The article describes the burial rite and inventory obtained from one of the most interesting Celtic cemeteries of the «prince» rank. The site dating to 550 BC was investigated in Hochdorf in the vicinity of Stuttgart, Germany.
The paper presents the investigation material regarding a new Transuralian mediaeval site of Krivolukovo fortified settlement on the right bank in the mid-stream of the Tobol . It could be referred to as a short-term settlement of a disperse community, to be, in all probability, of seasonal nature, dating to the 13th c. AD. The authors give a description of dwellings, fortification, and a pottery assemblage, pointing to the local features in ornamental traditions. Basing on the multiple analysis, the Krivolukovo fortified settlement is positioned among other mediaeval sites. The analysis of the zoological collection and inventory evidences the integrated economy run by the population.
Methods of Surface Investigation of Non-Ferrous Metals

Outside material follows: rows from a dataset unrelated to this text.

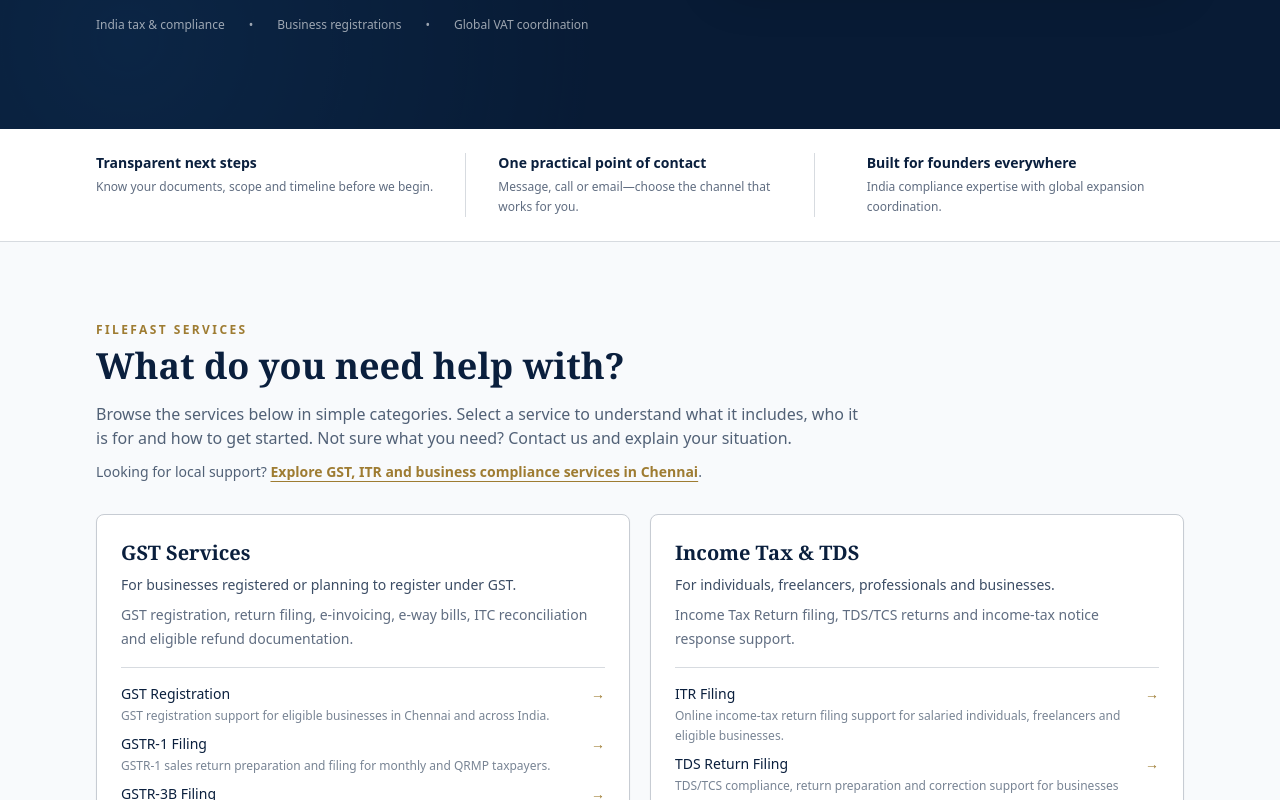
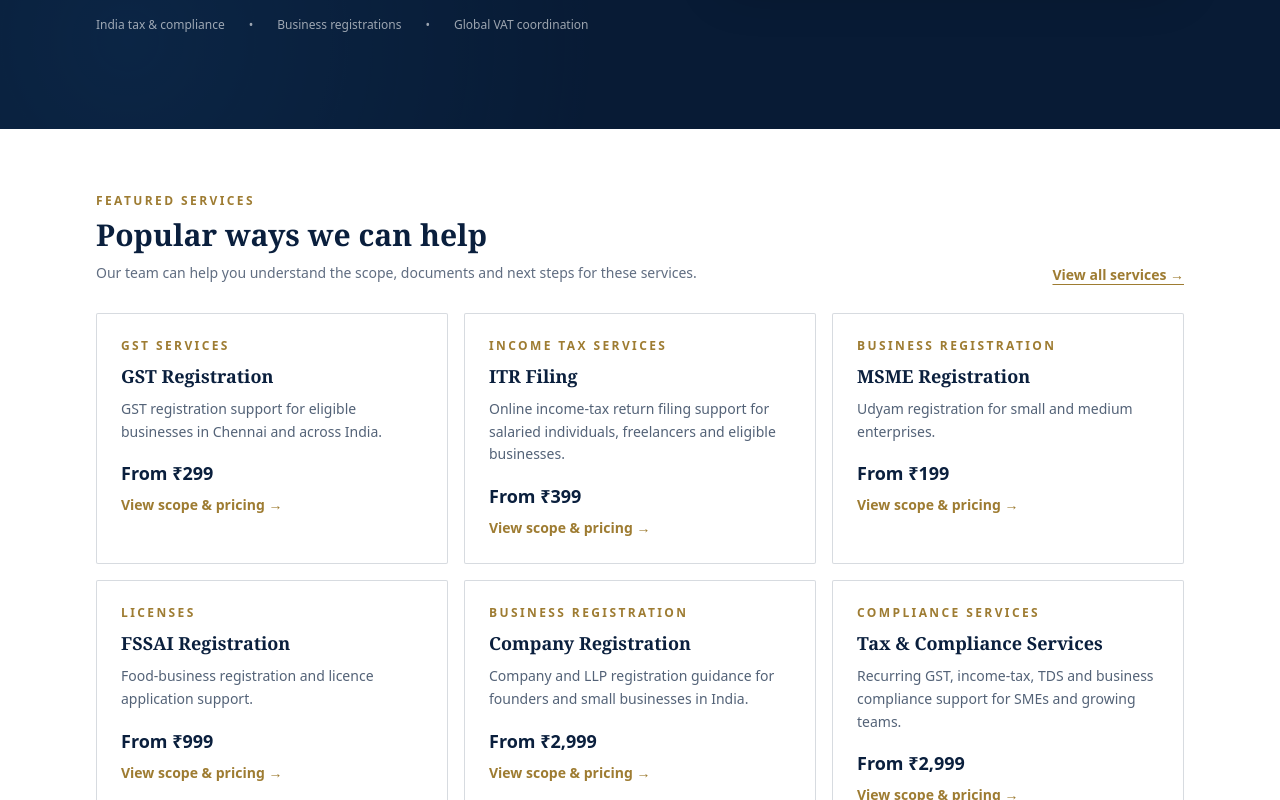
Before and after one commit to filefastservices-dotcom/filefast-website, a Next.js app: page / in a window 1280 px wide. Shown: the part 820-1620 px from the top of the page. Built offline with nearby package versions, Linux system fonts and the light colour scheme; no server answers; the database is empty.

Commit message:
Render admin-selected featured services dynamically on homepage

```diff
--- a/src/app/page.js
+++ b/src/app/page.js
@@ -76,6 +76,7 @@ export default async function HomePage() {
     getBlogPosts({ limit: 3 }),
     getHomepageContent()
   ]);
+  const featuredServices = allServices.filter((service) => service.isFeatured).slice(0, 6);
 
   return (
     <>
@@ -116,6 +117,20 @@ export default async function HomePage() {
       {homeContent.announcementEnabled && homeContent.announcementText ? (
         <section aria-label="Website announcement" className="border-b border-[#d9bd78]/40 bg-[#fff9e9]">
           <div className="container-page py-3 text-center text-sm font-medium text-[#081b35]">{homeContent.announcementText}</div>
+        </section>
+      ) : null}
+
+      {featuredServices.length > 0 ? (
+        <section className="bg-white py-12 sm:py-16" aria-labelledby="featured-services-heading">
+          <div className="container-page">
+            <div className="flex flex-wrap items-end justify-between gap-4">
+              <div><p className="eyebrow">Featured services</p><h2 id="featured-services-heading" className="mt-2 font-display text-2xl font-semibold text-navy sm:text-3xl">Popular ways we can help</h2><p className="mt-2 max-w-2xl text-sm leading-6 text-navy/65">Our team can help you understand the scope, documents and next steps for these services.</p></div>
+              <Link href="/services" className="text-sm font-semibold text-gold-dark underline underline-offset-4">View all services →</Link>
+            </div>
+            <div className="mt-7 grid gap-4 sm:grid-cols-2 lg:grid-cols-3">
+              {featuredServices.map((service) => <ServiceCard key={service._id || service.slug} service={service} />)}
+            </div>
+          </div>
         </section>
       ) : null}
 
```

The article describes essential principles concerning visual surface investigation of ancient metal using binocular microscopes. Reconstruction of manufacturing methods in metal industry is possible only by the articles’ integrated investigation. Such investigation, side by side with the data of chemical and metallographic analysis, shall account for results of surface survey of metal articles. This allows to obtain important data as to character of casting and finishing with regard to identification of material, type of casting moulds, as well as casting methods: into stiff moulds (stone, metal, wooden), or plastic ones (loam, sand). Casting was performed both into open univalve moulds with a flat lid, and into partially closed bivalve moulds, closed bivalve symmetric and asymmetric moulds, three-valved and four-valved ones. Besides, they used lost-wax-process preserving a mould, and losing an ingot mould, as well as hollow casting with liquid metal poured from inside a mould. Forged articles have less distinct visual characteristics. Thus, any conclusions on the manufacturing technology could be made only through correlating the data with microstructural analysis. Among visually detected blacksmith defects, one could mention welding cracks, as well as traces of metal red- and cold-shortness. An important thing is to determine the influence produced by the secondary traces of wear on the primary metal structures, as well as availability of strong load impact, high-temperature heating, and continuous tools’ remake. The obtained data showed clear correlation between the traces of tools’ wear, methods of their use, and changes in the metal structure caused by that use. At the same time, justified technological conclusions could be drawn only through correlating the morphological investigation with the data of metallographic analysis.